SUPPLIED INFORMATION |
# # # #
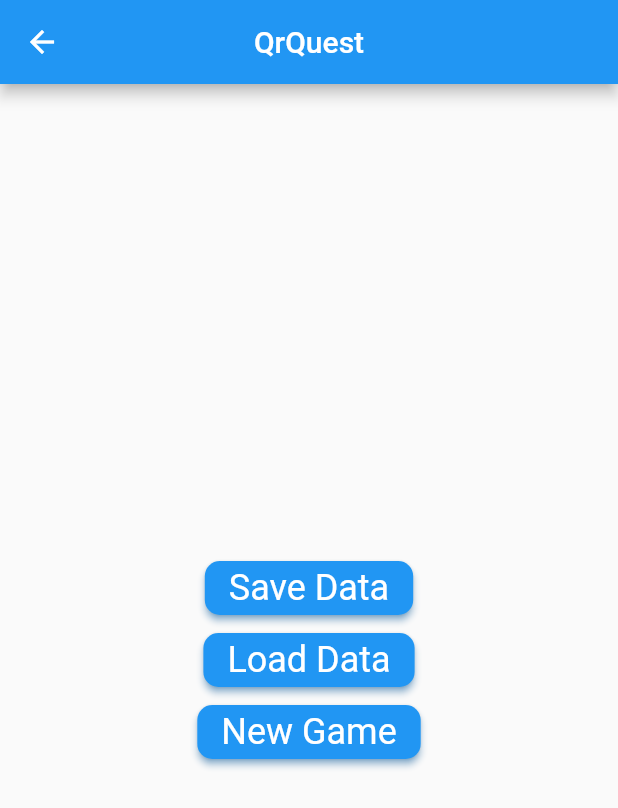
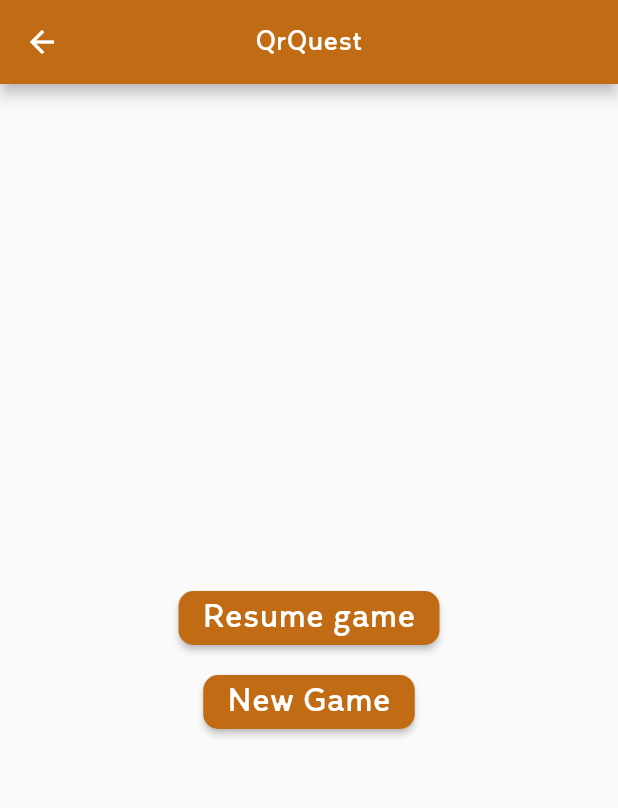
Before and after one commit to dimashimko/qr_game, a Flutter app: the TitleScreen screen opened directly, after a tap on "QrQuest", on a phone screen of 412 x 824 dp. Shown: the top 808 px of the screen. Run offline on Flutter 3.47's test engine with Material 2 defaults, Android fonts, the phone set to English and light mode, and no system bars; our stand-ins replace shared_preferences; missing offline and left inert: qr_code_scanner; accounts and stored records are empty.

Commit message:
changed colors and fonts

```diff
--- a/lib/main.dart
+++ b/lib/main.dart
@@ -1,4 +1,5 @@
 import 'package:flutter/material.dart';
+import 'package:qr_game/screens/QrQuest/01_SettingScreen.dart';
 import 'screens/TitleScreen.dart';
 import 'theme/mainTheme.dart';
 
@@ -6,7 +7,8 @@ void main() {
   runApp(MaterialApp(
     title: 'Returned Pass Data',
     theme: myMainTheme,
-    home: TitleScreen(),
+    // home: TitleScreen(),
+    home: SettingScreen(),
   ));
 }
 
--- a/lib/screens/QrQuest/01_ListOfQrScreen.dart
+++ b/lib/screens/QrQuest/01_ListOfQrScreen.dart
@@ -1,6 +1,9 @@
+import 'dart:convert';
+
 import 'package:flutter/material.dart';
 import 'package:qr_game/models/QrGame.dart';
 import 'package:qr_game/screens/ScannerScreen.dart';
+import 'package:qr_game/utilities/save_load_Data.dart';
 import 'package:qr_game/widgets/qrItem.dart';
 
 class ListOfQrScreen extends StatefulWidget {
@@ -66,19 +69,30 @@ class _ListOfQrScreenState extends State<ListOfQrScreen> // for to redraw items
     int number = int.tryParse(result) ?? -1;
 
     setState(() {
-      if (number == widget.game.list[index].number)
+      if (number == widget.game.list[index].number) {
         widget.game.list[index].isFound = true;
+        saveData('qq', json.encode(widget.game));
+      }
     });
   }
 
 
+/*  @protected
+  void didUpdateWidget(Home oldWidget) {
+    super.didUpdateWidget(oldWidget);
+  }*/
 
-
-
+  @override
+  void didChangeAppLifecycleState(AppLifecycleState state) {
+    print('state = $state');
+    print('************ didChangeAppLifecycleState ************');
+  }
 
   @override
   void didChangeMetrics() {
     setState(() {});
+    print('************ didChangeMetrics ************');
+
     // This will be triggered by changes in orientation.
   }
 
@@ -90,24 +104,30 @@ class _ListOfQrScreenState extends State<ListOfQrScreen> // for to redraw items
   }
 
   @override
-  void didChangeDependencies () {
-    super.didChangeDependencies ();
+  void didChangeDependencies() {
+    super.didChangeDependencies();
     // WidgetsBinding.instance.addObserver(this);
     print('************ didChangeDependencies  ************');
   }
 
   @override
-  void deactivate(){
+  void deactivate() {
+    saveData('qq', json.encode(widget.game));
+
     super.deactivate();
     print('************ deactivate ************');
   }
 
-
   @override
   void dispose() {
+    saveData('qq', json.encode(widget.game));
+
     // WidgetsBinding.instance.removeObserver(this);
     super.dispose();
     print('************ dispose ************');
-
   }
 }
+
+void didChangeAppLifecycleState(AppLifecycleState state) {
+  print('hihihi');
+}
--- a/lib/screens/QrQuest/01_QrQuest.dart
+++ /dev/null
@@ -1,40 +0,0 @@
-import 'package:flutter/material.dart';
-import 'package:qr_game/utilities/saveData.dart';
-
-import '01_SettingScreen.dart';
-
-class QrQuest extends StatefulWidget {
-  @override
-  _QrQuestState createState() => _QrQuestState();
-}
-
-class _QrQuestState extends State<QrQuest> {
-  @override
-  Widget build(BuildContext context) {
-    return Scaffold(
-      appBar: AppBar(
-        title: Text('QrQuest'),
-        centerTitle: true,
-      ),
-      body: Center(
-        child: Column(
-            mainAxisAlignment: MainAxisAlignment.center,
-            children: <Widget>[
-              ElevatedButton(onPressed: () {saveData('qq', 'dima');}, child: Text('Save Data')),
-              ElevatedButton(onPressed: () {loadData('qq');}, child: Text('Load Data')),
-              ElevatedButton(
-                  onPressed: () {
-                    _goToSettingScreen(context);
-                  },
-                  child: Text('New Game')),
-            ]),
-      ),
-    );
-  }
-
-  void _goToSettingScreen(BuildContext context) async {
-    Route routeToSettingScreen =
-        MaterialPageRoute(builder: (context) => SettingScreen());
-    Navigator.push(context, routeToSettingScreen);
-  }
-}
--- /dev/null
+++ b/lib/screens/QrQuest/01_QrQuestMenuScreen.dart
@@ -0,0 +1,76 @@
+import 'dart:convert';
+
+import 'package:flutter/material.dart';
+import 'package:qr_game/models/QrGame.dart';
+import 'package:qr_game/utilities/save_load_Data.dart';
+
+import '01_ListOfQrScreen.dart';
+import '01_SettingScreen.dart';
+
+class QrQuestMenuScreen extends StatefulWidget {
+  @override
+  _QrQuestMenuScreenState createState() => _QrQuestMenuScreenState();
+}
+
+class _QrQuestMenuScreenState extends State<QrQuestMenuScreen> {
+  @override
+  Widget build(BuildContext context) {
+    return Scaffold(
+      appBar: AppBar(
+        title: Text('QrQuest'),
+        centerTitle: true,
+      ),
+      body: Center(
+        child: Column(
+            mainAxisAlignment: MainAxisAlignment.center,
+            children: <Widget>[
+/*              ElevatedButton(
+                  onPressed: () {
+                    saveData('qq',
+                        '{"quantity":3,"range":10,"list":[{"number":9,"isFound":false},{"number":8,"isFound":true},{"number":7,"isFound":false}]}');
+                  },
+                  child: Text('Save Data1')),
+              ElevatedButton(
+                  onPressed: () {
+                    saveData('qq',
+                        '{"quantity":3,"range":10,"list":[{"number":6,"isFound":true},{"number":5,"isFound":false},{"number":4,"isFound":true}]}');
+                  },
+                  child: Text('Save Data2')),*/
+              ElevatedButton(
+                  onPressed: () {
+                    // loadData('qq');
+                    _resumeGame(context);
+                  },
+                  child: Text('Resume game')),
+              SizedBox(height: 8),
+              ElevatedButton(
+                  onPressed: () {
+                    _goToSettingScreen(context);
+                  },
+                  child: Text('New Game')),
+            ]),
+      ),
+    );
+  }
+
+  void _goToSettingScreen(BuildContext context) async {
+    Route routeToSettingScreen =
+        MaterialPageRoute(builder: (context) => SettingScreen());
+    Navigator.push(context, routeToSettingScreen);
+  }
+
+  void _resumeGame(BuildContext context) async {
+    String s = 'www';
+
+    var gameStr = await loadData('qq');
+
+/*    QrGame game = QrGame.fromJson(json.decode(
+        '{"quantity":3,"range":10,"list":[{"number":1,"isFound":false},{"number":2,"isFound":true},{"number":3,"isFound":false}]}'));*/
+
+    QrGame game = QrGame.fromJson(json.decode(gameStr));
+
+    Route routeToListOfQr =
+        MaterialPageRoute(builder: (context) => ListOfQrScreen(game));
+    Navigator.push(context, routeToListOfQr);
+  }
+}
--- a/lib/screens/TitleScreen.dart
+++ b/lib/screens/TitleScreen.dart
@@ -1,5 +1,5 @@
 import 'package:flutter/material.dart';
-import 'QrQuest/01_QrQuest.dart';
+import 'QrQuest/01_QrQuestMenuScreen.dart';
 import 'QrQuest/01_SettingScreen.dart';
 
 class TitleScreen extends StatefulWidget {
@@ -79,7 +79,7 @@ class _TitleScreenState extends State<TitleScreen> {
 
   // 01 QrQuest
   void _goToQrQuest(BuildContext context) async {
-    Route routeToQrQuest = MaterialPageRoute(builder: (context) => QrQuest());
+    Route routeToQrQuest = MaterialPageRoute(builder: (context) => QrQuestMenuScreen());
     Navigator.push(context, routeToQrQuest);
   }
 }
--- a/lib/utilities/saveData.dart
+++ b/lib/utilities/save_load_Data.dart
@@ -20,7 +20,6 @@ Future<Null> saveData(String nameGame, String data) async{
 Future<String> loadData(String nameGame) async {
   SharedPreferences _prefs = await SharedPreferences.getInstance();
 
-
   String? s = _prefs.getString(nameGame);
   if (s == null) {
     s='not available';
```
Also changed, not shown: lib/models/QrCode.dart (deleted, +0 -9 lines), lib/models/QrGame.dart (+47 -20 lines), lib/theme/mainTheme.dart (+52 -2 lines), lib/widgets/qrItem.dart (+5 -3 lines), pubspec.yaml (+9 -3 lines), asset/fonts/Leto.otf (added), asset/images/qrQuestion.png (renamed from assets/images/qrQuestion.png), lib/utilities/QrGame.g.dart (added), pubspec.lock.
# # # #
Return the lines of the records that include the string "models".

 import 'package:qr_game/models/QrGame.dart';
+import 'package:qr_game/models/QrGame.dart';
Also changed, not shown: lib/models/QrCode.dart (deleted, +0 -9 lines), lib/models/QrGame.dart (+47 -20 lines), lib/theme/mainTheme.dart (+52 -2 lines), lib/widgets/qrItem.dart (+5 -3 lines), pubspec.yaml (+9 -3 lines), asset/fonts/Leto.otf (added), asset/images/qrQuestion.png (renamed from assets/images/qrQuestion.png), lib/utilities/QrGame.g.dart (added), pubspec.lock.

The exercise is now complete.